** DATA TO PROCESS follows **

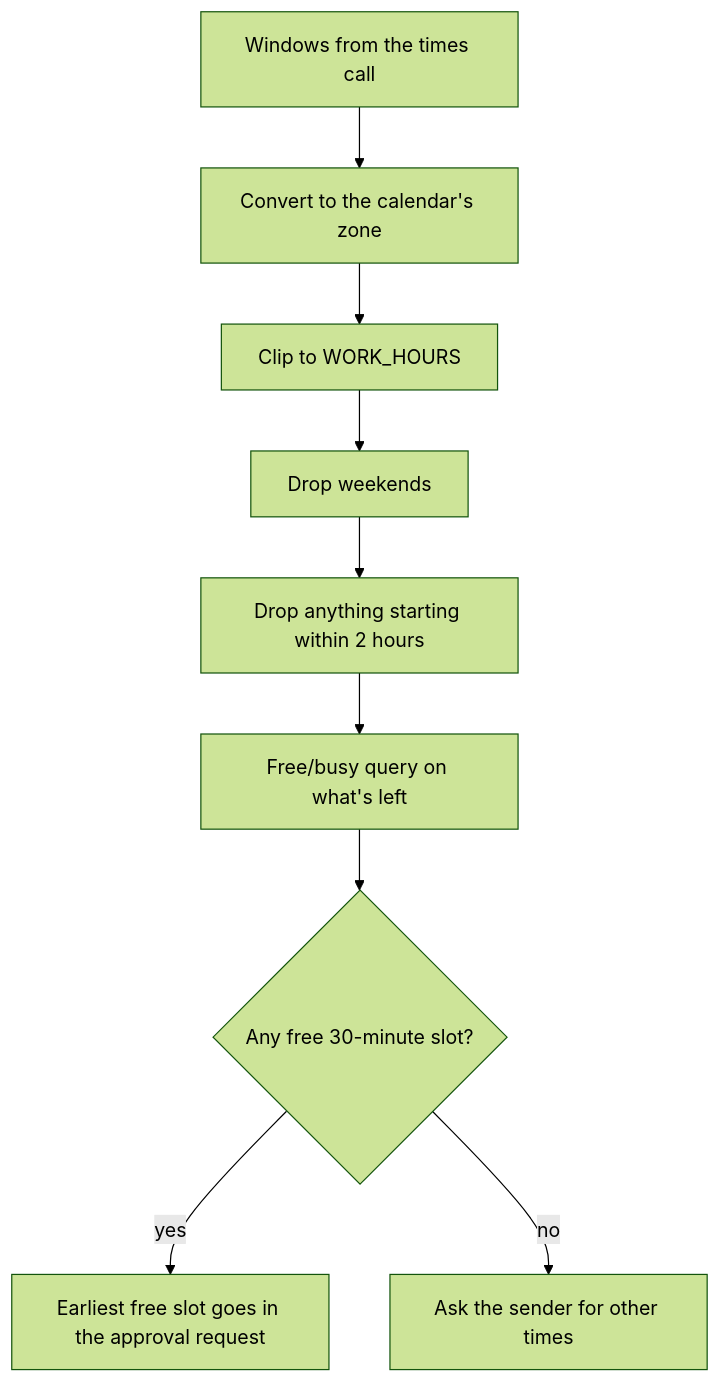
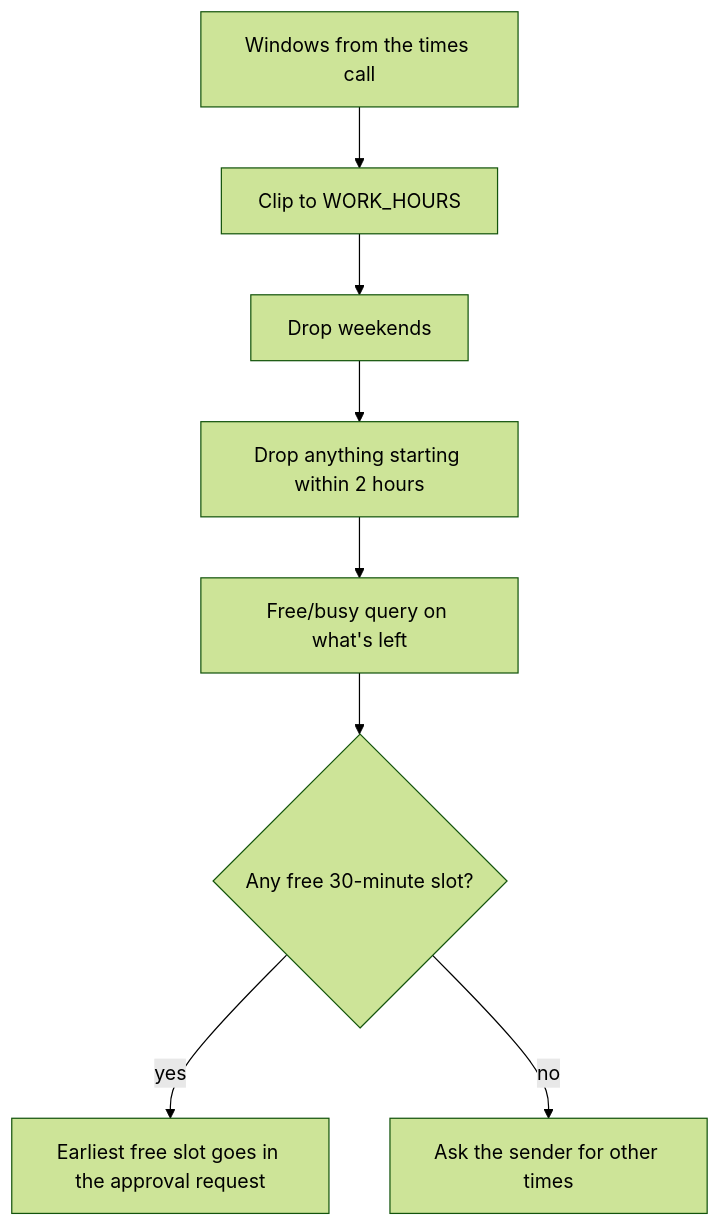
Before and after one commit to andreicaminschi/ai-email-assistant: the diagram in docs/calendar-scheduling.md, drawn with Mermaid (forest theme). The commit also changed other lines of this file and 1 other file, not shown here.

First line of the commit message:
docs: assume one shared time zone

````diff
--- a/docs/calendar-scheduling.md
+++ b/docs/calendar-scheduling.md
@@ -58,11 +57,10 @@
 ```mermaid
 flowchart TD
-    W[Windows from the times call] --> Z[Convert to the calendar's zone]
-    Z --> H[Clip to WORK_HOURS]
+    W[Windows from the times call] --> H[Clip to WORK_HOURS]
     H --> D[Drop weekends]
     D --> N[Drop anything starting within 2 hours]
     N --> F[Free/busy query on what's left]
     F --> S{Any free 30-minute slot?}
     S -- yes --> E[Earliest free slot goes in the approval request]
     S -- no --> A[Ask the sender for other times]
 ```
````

** End of DATA TO PROCESS **
** DATA TO PROCESS follows **

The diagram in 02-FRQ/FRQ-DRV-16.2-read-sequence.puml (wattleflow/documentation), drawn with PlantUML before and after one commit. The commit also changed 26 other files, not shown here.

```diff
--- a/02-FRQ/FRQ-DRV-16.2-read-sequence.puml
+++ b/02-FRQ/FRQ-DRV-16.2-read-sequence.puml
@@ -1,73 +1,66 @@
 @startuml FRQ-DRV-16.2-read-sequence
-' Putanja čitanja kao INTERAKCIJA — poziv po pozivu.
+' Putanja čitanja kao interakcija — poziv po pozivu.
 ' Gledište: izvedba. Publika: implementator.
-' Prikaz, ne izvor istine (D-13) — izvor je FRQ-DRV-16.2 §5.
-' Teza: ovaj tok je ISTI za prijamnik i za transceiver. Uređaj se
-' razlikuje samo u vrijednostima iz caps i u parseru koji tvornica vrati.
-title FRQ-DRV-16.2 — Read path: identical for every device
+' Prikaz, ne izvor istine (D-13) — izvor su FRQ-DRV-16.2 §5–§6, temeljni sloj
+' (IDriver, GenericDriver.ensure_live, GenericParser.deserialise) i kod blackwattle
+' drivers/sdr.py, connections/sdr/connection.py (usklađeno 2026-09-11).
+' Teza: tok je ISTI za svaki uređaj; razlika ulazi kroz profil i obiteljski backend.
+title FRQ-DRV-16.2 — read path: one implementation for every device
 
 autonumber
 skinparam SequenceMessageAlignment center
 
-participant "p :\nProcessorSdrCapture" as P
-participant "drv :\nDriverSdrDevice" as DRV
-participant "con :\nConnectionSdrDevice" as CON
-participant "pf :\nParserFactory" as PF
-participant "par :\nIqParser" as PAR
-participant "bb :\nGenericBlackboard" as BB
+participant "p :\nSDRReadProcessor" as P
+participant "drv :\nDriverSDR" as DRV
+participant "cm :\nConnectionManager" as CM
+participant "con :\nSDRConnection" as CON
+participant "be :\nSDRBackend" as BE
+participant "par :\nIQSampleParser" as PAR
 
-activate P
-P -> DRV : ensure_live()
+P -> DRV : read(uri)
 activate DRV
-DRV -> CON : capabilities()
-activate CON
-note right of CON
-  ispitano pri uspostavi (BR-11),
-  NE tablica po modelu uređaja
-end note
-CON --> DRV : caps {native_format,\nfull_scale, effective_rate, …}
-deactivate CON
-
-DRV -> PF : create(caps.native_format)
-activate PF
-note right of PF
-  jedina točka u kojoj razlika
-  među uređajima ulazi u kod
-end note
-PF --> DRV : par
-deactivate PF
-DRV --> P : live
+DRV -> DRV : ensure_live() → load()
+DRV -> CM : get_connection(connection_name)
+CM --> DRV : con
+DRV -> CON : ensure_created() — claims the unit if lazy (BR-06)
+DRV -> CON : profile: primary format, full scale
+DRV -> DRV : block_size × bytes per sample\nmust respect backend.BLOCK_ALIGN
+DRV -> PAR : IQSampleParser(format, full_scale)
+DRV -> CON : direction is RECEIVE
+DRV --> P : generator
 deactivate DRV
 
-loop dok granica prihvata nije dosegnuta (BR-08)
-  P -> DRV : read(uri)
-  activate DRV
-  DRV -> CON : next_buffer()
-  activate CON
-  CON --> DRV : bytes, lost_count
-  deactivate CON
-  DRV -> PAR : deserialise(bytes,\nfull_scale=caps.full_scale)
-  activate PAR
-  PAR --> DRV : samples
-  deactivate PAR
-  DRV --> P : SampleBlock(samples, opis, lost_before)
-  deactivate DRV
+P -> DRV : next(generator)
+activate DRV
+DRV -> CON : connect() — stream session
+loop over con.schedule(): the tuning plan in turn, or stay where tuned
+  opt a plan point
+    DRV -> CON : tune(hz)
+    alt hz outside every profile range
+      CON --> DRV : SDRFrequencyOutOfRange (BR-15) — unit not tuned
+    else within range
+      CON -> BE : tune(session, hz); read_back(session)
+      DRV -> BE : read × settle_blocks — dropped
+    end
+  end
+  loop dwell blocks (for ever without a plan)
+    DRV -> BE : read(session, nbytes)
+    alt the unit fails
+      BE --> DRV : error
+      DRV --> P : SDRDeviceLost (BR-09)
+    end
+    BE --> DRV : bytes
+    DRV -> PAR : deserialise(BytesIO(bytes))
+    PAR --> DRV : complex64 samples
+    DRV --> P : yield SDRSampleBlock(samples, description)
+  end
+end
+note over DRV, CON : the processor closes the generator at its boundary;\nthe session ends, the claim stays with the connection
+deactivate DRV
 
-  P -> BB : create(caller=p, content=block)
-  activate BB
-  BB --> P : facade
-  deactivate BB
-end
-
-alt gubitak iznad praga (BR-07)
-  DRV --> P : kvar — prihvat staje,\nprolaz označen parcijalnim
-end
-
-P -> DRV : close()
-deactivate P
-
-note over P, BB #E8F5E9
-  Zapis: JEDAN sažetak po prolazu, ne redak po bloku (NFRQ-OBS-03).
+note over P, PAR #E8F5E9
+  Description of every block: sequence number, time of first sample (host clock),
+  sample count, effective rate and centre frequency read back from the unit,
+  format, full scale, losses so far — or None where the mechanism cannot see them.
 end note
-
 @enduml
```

** End of DATA TO PROCESS **

WORK TO BE COMPLETED | Among the lines above, some may include the string "unit"; state how many, and nothing more.

RESULT BELOW | 4